Arlington Trusts Lawyer
Creating a trust can help you reach your financial goals during your lifetime and allow you to leave a legacy for your family after your death. Trusts can serve many purposes and are not just for extraordinarily wealthy individuals.
Trusts are frequently used for estate planning purposes. If you want to establish a create a plan to help you reach your financial goals for yourself or your loved ones, contact an Arlington trust lawyer today. A well-versed trusts and estates lawyer can help you create a plan that reflects your needs.
Trusts in Estate Planning
Establishing a trust creates a separate legal entity that can own or hold property in its own name. The grantor who creates the trust will decide its purpose as well as its terms. The initial grantor decides which beneficiaries will receive assets from the trust and the terms of their distributions.
The grantor can transfer some assets, like their personal property, to their trust immediately after the documents are signed. Other assets like real estate or vehicles will need to be transferred to the trust legally. Even if the grantor lists the asset as part of the trust, they must still legally transfer title to the property to the trust to be effective. For example, real estate must be deeded into the name of the trust to effectuate a transfer of the property into the governance of the trust terms.

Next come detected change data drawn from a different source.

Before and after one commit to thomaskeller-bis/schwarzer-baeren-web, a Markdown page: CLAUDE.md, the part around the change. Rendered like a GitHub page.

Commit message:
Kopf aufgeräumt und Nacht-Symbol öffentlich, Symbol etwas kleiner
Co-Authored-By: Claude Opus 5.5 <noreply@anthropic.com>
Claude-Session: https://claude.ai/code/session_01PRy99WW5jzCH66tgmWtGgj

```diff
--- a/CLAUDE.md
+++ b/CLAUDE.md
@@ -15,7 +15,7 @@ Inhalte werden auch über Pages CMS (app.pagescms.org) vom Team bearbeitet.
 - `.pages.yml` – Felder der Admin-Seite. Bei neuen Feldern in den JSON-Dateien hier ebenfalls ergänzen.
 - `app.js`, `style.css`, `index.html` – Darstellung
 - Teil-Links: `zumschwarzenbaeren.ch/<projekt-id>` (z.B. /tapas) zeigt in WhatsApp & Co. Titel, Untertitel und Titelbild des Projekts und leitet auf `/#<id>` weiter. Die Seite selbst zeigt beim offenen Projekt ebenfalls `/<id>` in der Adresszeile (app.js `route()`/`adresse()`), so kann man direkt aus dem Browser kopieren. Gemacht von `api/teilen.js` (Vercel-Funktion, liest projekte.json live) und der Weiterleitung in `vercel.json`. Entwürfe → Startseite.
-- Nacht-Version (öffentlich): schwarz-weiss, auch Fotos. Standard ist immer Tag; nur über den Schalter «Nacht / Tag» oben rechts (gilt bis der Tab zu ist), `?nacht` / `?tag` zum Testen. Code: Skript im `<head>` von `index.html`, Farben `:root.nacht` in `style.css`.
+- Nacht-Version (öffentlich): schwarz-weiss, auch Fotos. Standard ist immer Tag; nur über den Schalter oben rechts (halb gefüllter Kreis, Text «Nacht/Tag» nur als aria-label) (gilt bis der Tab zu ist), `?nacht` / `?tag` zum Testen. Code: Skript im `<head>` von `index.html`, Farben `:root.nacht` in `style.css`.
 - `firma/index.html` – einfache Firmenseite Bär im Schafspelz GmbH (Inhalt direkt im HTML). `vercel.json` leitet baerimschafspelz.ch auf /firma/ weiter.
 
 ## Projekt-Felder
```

Revocable and Irrevocable Trusts
The grantor can create a trust that is revocable or irrevocable. Revocable trusts, also known as living trusts, allow the grantor to maintain control of their assets while they are alive. In a living trust, the assets do generally not transfer to the beneficiaries until after the grantor’s death. During the grantor’s life, the grantor can change the beneficiaries or the trustee or can add or remove assets to the trust.
When the grantor of a revocable trust dies, the assets in the trust can transfer to the beneficiaries without having to go through probate. Probate is the process of administering an estate or a will and can often take months to complete. Beneficiaries of the estate may need to obtain attorneys to represent their interests in any probate litigation. By transferring property through a trust, the grantor can save their loved ones’ time and money.
An irrevocable trust does not allow the grantor to retain the power to alter or change it. A grantor might choose this type of trust to protect the trust assets from their creditors or their beneficiaries’ creditors. In most cases, regular creditors cannot reach assets held in an irrevocable trust. In addition, creating an irrevocable trust may help reduce the taxable value of an estate for federal estate tax purposes.
A trust may encompass the majority of the grantor’s estate, or it could contain only a portion. Grantors can choose to create several trusts for multiple purposes. For example, a grantor could create a trust to provide for the care of their pet after their death. Or, the grantor could establish a trust for a charitable purpose.
Trusts may also be used to provide support for a minor child or disabled person. Parents who act as caretakers for their children with disabilities often use special needs trusts to ensure that their children will be cared for after they pass away.
A trust may also be established as part of a person’s will. Testamentary trusts do not take effect during the grantor’s lifetime and are only active after death. Because they are created as part of a will, these types of trusts are subject to a probate judge’s oversight.
Let an Arlington Trusts Attorney Assist You
Creating a trust can be an important part of managing your assets both now and in the future. If you are ready to plan your estate and think that a trust may be right for you, schedule an appointment with an Arlington trust lawyer today and learn more about your options.